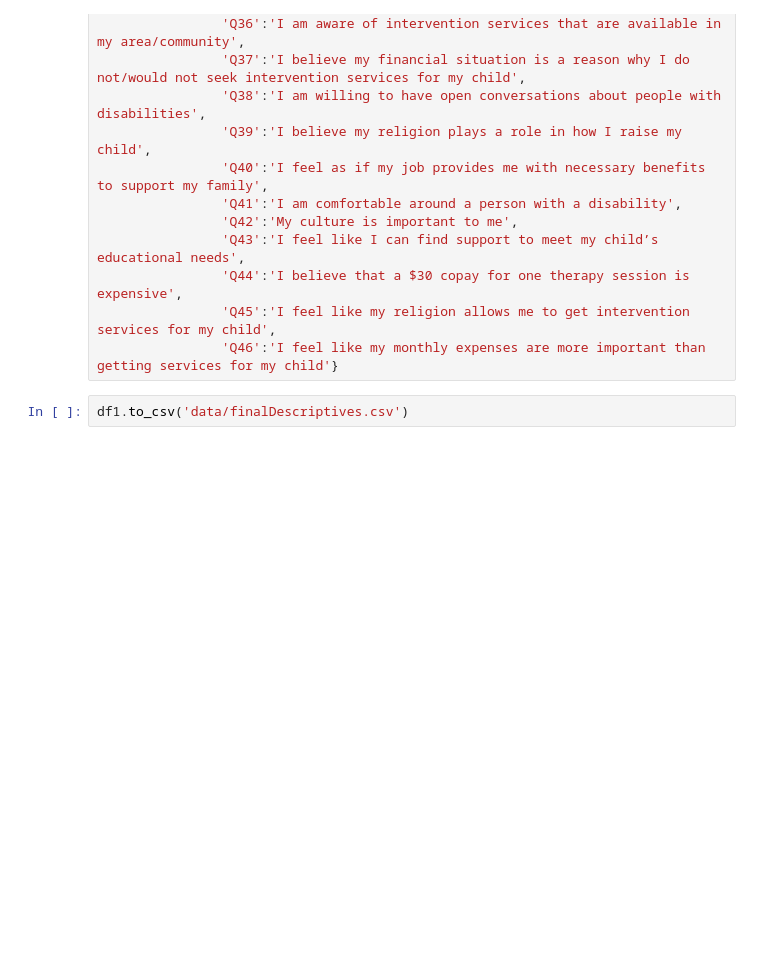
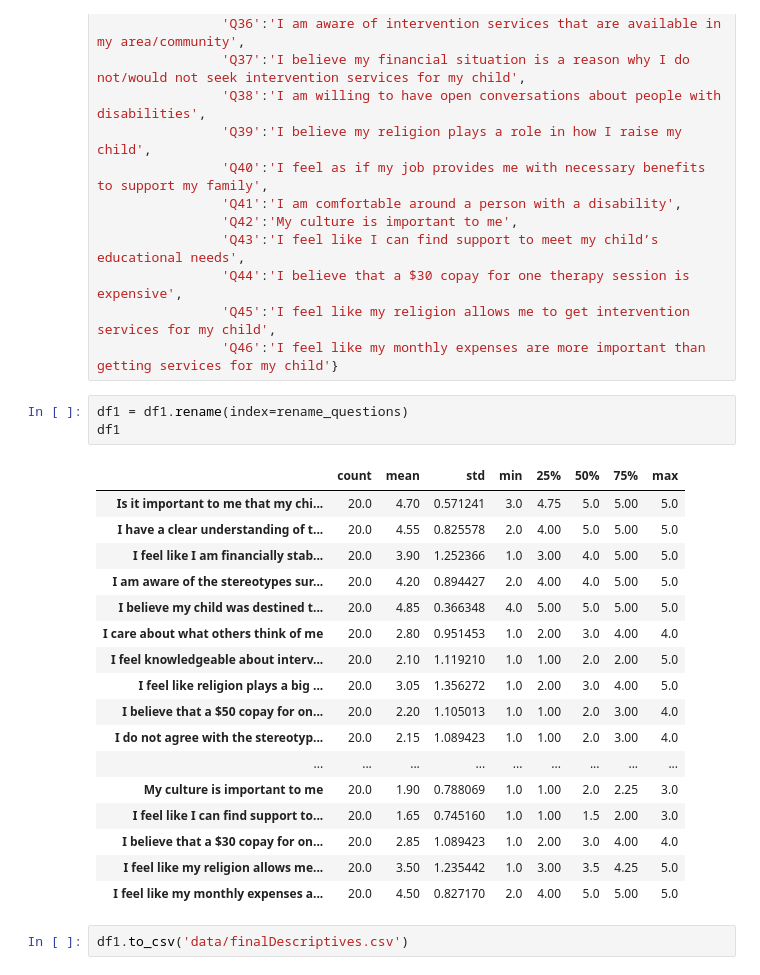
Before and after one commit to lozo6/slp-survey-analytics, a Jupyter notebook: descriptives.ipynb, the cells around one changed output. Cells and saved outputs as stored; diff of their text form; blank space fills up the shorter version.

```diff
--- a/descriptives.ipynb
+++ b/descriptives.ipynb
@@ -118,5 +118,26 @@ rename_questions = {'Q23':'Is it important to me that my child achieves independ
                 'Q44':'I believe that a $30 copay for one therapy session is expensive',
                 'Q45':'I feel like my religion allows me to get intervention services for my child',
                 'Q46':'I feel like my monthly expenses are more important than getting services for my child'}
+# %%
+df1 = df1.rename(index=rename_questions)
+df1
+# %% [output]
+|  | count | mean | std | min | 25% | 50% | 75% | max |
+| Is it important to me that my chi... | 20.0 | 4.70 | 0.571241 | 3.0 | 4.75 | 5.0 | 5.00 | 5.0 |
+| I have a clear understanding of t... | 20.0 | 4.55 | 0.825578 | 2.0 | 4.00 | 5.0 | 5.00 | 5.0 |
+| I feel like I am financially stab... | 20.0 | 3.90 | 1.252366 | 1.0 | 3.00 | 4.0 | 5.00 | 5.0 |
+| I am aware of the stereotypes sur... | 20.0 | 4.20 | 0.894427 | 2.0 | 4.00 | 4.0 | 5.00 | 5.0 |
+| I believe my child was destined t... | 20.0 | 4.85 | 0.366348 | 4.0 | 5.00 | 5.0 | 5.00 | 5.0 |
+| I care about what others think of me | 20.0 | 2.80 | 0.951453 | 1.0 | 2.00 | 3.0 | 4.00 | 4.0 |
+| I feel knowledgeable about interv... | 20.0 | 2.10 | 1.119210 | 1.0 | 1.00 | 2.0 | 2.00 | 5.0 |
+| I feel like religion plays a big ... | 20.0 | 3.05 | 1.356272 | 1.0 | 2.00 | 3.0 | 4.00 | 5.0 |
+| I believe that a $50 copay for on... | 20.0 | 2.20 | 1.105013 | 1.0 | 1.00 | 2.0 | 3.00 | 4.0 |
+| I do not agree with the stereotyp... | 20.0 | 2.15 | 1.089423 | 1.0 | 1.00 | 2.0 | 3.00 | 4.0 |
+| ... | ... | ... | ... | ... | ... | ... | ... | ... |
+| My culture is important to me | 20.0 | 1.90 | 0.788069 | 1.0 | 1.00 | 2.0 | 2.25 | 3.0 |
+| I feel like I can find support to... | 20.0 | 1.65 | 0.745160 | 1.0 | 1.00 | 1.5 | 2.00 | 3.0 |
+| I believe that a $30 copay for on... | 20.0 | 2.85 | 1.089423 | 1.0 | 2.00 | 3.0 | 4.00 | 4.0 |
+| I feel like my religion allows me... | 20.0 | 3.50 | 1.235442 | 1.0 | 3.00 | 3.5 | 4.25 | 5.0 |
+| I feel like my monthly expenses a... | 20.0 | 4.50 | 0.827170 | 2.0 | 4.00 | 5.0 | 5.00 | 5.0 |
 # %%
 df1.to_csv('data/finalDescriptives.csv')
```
--
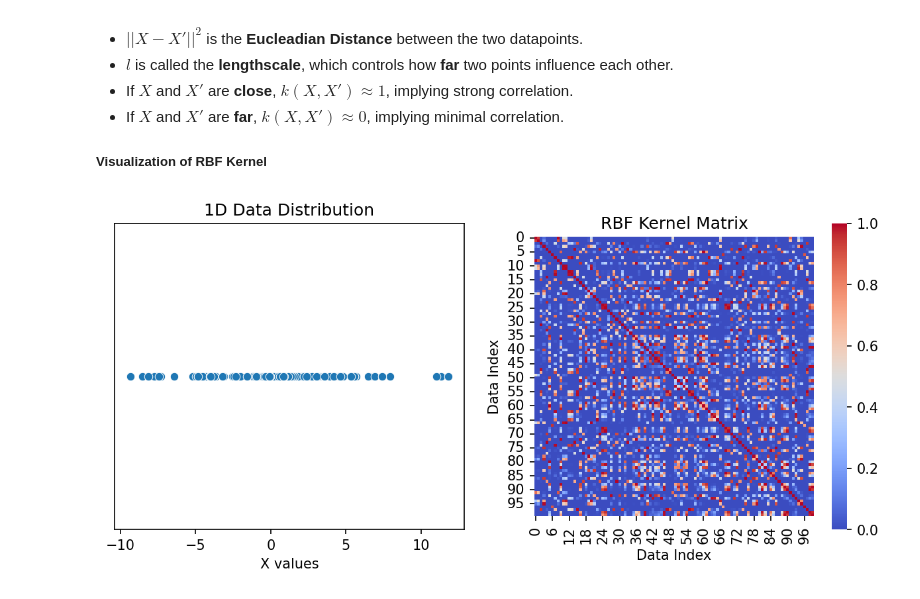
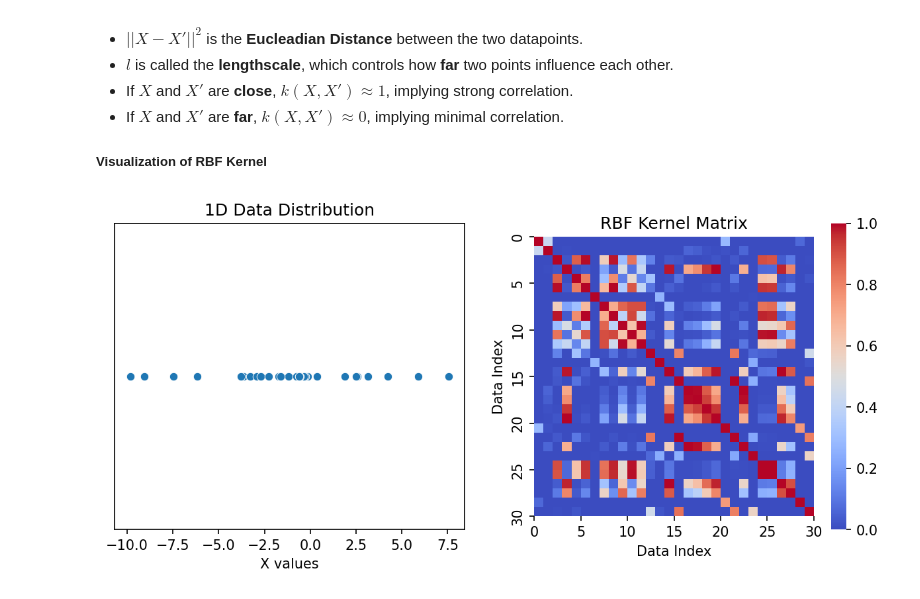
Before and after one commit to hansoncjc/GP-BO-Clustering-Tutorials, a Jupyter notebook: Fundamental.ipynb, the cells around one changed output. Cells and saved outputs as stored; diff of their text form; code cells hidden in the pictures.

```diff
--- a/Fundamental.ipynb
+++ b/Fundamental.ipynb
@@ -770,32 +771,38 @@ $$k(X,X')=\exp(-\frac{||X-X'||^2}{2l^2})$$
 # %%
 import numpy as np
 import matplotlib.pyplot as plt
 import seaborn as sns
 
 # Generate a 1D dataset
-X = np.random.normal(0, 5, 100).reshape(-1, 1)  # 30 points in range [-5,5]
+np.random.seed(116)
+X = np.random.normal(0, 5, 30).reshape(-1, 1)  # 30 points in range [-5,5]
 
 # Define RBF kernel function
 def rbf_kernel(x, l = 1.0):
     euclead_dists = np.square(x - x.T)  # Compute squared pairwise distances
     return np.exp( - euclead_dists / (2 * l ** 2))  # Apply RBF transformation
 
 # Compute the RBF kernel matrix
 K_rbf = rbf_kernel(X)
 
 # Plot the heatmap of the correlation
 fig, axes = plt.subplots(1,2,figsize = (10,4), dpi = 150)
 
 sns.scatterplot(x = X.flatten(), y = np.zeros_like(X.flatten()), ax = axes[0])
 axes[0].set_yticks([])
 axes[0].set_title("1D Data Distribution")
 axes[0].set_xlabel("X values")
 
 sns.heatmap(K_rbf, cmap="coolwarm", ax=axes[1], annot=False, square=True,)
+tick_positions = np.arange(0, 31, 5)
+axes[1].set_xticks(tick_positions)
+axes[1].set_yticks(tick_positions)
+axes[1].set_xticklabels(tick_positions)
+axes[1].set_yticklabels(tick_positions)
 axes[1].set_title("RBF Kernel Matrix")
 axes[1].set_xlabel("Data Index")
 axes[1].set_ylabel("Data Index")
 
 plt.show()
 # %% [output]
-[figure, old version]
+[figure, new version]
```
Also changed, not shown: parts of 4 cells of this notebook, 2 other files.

Action item: Go through the listing above and list every line that has the word "notebook".

Output of the exercise:
Before and after one commit to lozo6/slp-survey-analytics, a Jupyter notebook: descriptives.ipynb, the cells around one changed output. Cells and saved outputs as stored; diff of their text form; blank space fills up the shorter version.
Before and after one commit to hansoncjc/GP-BO-Clustering-Tutorials, a Jupyter notebook: Fundamental.ipynb, the cells around one changed output. Cells and saved outputs as stored; diff of their text form; code cells hidden in the pictures.
Also changed, not shown: parts of 4 cells of this notebook, 2 other files.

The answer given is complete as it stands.